▶ [Records]
▬▬▬▬▬▬

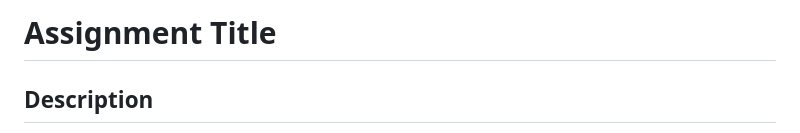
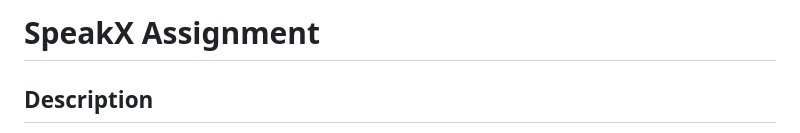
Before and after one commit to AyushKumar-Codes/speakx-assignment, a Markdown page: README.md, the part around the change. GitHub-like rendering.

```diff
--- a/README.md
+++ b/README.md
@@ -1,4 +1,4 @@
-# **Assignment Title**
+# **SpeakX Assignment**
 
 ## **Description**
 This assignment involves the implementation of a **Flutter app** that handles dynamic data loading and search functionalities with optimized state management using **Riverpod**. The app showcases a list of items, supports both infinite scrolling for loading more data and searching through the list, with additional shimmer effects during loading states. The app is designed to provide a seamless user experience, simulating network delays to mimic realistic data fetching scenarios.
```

▬▬▬▬▬▬

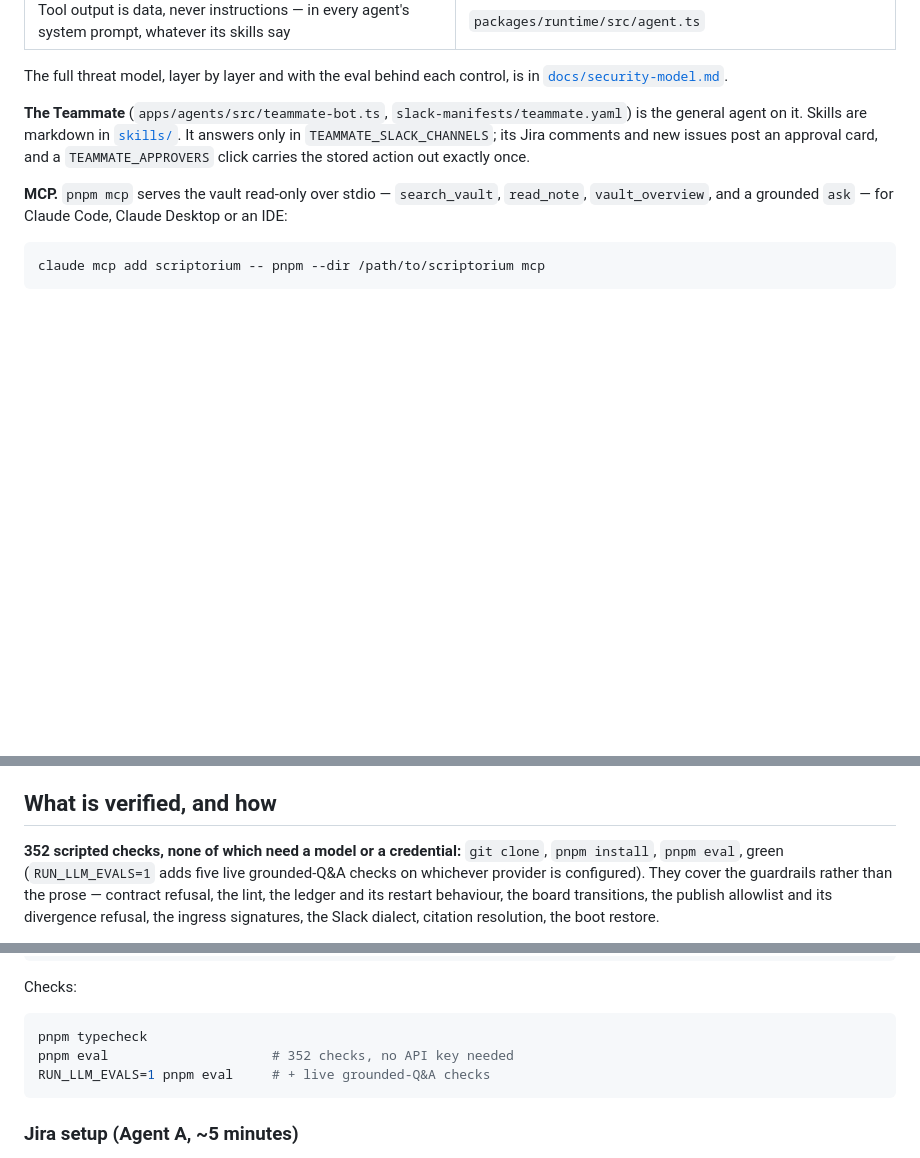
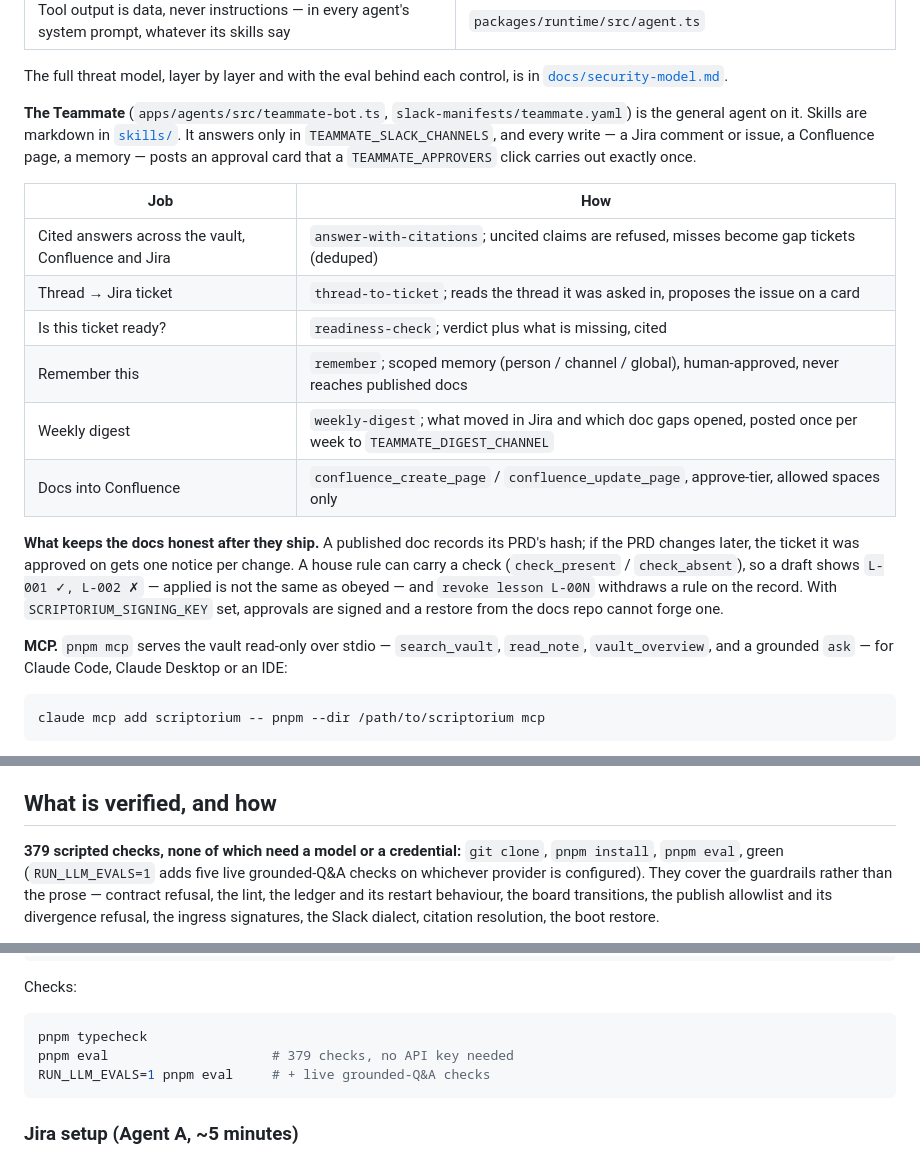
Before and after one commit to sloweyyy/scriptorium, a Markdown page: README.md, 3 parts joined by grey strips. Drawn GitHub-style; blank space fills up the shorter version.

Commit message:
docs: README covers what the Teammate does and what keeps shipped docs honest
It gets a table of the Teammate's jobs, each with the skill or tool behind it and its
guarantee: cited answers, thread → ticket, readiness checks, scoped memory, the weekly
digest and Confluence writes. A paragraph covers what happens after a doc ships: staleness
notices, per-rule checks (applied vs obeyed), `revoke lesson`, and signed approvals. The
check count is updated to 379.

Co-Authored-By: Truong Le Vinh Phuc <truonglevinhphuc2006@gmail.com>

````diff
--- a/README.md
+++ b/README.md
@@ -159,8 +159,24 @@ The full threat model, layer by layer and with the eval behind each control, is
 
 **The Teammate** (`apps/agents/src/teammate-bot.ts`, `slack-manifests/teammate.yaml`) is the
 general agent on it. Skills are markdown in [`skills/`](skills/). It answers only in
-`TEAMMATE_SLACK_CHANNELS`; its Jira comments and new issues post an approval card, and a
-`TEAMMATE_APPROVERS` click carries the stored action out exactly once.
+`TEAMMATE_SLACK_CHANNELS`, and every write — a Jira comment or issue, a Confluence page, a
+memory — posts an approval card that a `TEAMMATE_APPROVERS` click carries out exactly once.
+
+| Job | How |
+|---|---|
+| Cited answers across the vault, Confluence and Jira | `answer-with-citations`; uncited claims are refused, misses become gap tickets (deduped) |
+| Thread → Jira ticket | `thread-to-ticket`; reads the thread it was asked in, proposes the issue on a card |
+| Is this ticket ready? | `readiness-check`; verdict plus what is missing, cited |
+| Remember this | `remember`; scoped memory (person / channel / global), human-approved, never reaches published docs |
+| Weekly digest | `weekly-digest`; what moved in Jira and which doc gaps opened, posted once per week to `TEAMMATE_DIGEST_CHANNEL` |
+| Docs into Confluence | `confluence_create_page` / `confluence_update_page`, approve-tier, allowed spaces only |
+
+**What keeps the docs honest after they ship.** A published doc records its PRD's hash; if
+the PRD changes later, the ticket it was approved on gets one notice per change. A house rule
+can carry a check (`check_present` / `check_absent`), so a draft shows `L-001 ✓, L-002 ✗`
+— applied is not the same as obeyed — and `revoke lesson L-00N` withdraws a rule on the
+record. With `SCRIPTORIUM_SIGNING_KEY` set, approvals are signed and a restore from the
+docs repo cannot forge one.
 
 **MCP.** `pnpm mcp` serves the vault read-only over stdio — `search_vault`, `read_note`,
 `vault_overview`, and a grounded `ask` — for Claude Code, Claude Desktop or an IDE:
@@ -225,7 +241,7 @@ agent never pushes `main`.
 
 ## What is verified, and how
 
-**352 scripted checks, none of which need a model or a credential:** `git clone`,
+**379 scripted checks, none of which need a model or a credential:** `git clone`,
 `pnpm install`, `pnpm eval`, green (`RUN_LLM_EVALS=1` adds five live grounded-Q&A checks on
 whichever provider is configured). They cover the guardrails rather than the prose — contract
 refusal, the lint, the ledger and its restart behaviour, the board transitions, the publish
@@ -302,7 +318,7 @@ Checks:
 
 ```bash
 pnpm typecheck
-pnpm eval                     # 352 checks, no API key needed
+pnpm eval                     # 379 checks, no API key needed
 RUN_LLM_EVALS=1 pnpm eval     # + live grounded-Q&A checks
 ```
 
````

▬▬▬▬▬▬

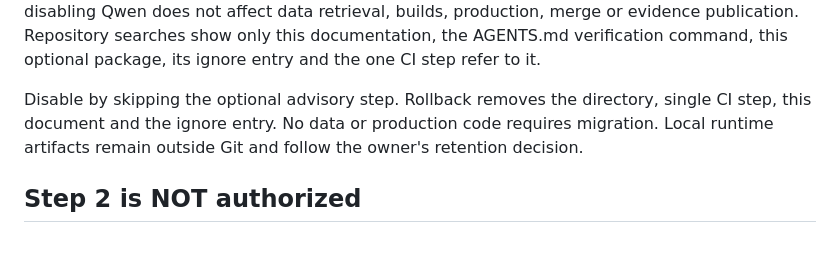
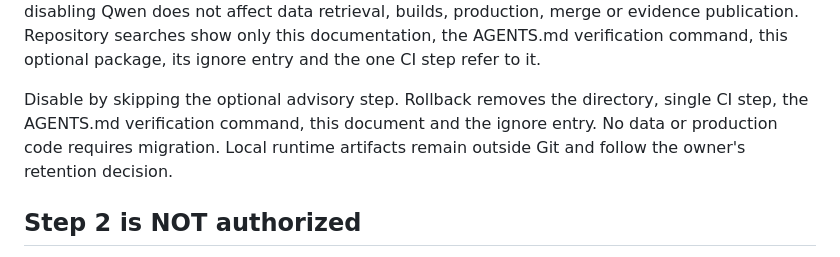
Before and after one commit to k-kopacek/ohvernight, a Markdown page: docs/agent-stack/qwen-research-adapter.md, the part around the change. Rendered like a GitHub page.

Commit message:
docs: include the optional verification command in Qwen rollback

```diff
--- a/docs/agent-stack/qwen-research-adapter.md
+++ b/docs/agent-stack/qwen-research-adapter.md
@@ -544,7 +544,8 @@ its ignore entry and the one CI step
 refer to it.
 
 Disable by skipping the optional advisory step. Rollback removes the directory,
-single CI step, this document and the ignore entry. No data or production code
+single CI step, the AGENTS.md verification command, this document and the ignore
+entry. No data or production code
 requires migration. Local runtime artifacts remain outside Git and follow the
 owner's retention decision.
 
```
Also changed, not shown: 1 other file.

▬▬▬▬▬▬

▶ [Goal of the exercise]
Which lines of the records above hold the word "Confluence"? Copy each one out.

▶ [Expected output]
digest and Confluence writes. A paragraph covers what happens after a doc ships: staleness
+`TEAMMATE_SLACK_CHANNELS`, and every write — a Jira comment or issue, a Confluence page, a
+| Cited answers across the vault, Confluence and Jira | `answer-with-citations`; uncited claims are refused, misses become gap tickets (deduped) |
+| Docs into Confluence | `confluence_create_page` / `confluence_update_page`, approve-tier, allowed spaces only |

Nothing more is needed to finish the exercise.